[Change listing data]
- - -

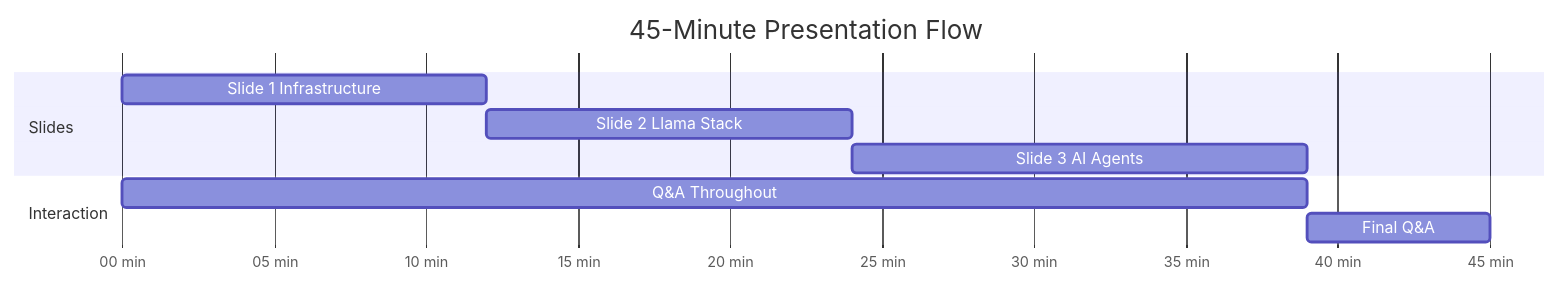
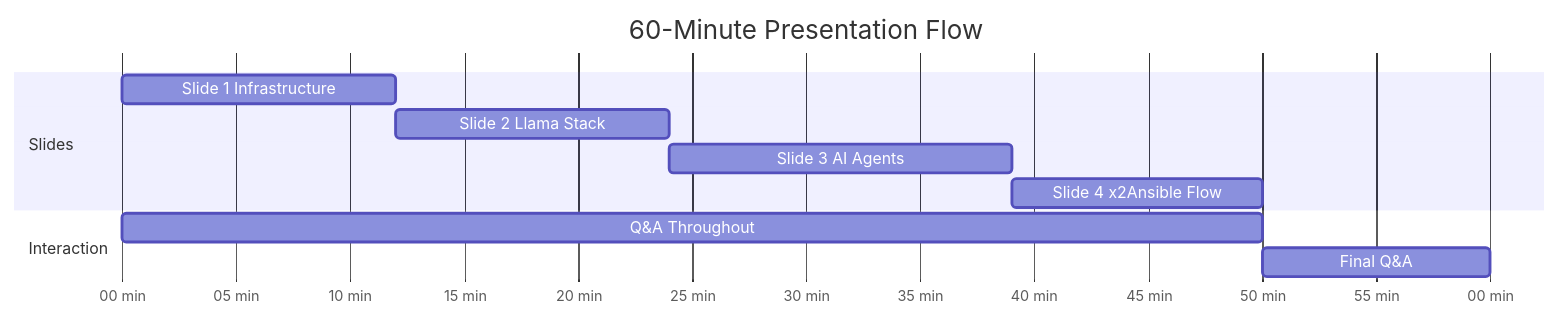
One commit to robbybrodie/preso changed the second of 3 diagrams in EXECUTIVE-INDEX.md. Above: the diagram before and after it, drawn with Mermaid. The commit also changed other lines of this file and 2 other files, not shown here.

First line of the commit message:
Add Slide 4: x2Ansible User Workflow to executive deck

````diff
--- a/EXECUTIVE-INDEX.md
+++ b/EXECUTIVE-INDEX.md
@@ -138,15 +140,16 @@
 ```mermaid
 gantt
-    title 45-Minute Presentation Flow
+    title 60-Minute Presentation Flow
     dateFormat mm
     axisFormat %M min
     
     section Slides
     Slide 1 Infrastructure    :s1, 00, 12m
     Slide 2 Llama Stack       :s2, 12, 12m
     Slide 3 AI Agents         :s3, 24, 15m
+    Slide 4 x2Ansible Flow    :s4, 39, 11m
     
     section Interaction
-    Q&A Throughout            :qa, 00, 39m
-    Final Q&A                 :fqa, 39, 6m
+    Q&A Throughout            :qa, 00, 50m
+    Final Q&A                 :fqa, 50, 10m
 ```
````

- - -

§ **ACTIVITY**
Search the records above for the string "Throughout". Copy every line that contains it.

§ **RESPONSE**
-    Q&A Throughout            :qa, 00, 39m
+    Q&A Throughout            :qa, 00, 50m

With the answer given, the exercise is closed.